▸ **Exercise details**:
Search the records for the word "shown" and copy every line in which it occurs.

(Data Opens)

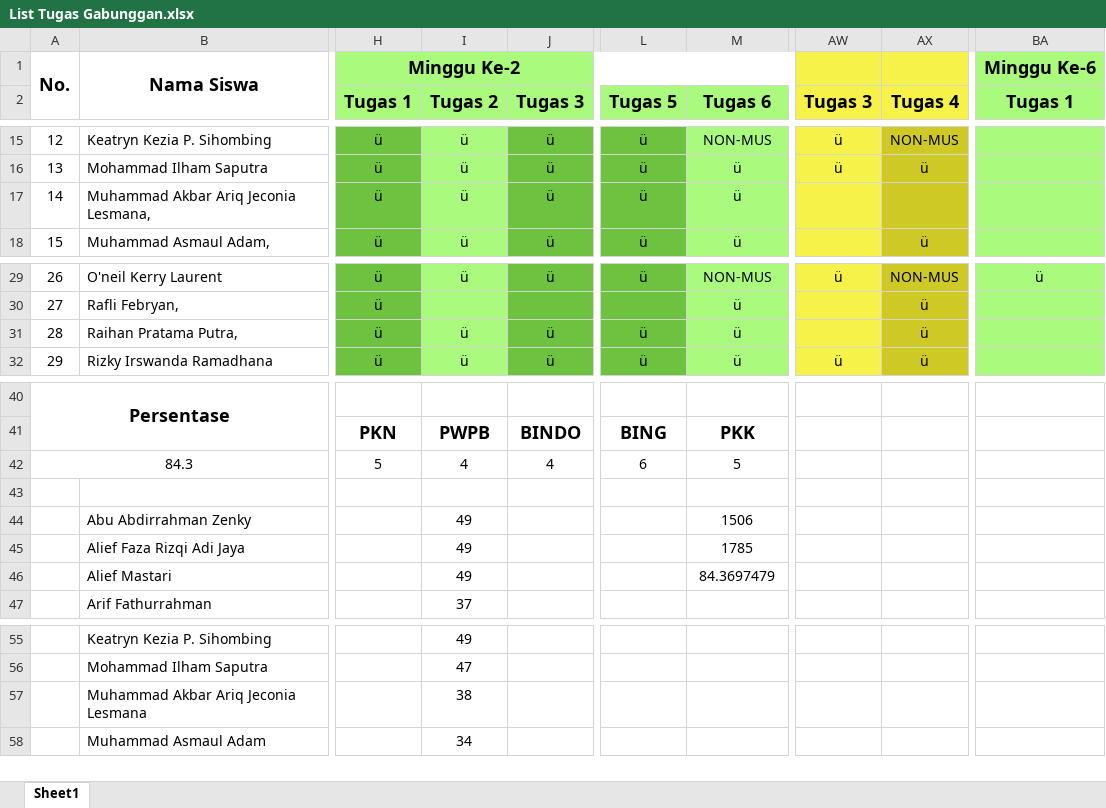
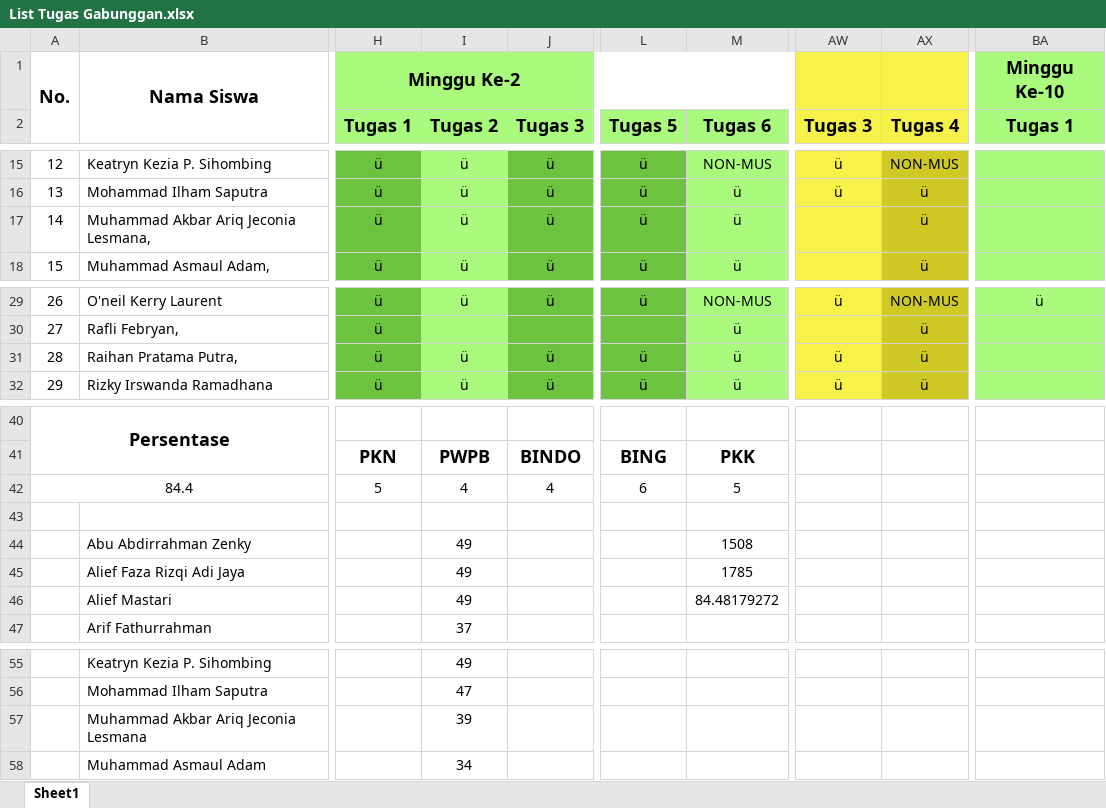
Before and after one commit to NotHydra/rpl-school-web-report, an Excel workbook: Excel/List Tugas Gabunggan.xlsx, sheet Sheet1, drawn as a sheet; only a part is shown, gaps mark what is left out; values as stored, in another font and other column widths than the file's, no borders; conditional formats not drawn; the diff covers the shown part only; the diff names each change by its address in the sheet, - before the commit and + after, or states it on an @@ line.

```diff
--- a/Excel/List Tugas Gabunggan.xlsx (sheet Sheet1)
+++ b/Excel/List Tugas Gabunggan.xlsx (sheet Sheet1)
-BA1: Minggu Ke-6
+BA1: Minggu Ke-10
-AX17: (empty)
+AX17: ü
-AW31: (empty)
+AW31: ü
-A42: 84.3
+A42: 84.4
-M44: 1506
+M44: 1508
-M46: 84.3697479
+M46: 84.48179272
-I57: 38
+I57: 39
```
Also changed, not shown: 1 edited cell elsewhere in this sheet, Excel/Bulanan/Excel/List Tugas Bulanan Ke-1 (26 Juli 2021 - 29 Agustus 2021).xlsx, Excel/Bulanan/Excel/List Tugas Bulanan Ke-2 (30 Juli 2021 - 27 September 2021).xlsx, 15 other files.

(Data Closes)

▸ **Solution**:
Before and after one commit to NotHydra/rpl-school-web-report, an Excel workbook: Excel/List Tugas Gabunggan.xlsx, sheet Sheet1, drawn as a sheet; only a part is shown, gaps mark what is left out; values as stored, in another font and other column widths than the file's, no borders; conditional formats not drawn; the diff covers the shown part only; the diff names each change by its address in the sheet, - before the commit and + after, or states it on an @@ line.
Also changed, not shown: 1 edited cell elsewhere in this sheet, Excel/Bulanan/Excel/List Tugas Bulanan Ke-1 (26 Juli 2021 - 29 Agustus 2021).xlsx, Excel/Bulanan/Excel/List Tugas Bulanan Ke-2 (30 Juli 2021 - 27 September 2021).xlsx, 15 other files.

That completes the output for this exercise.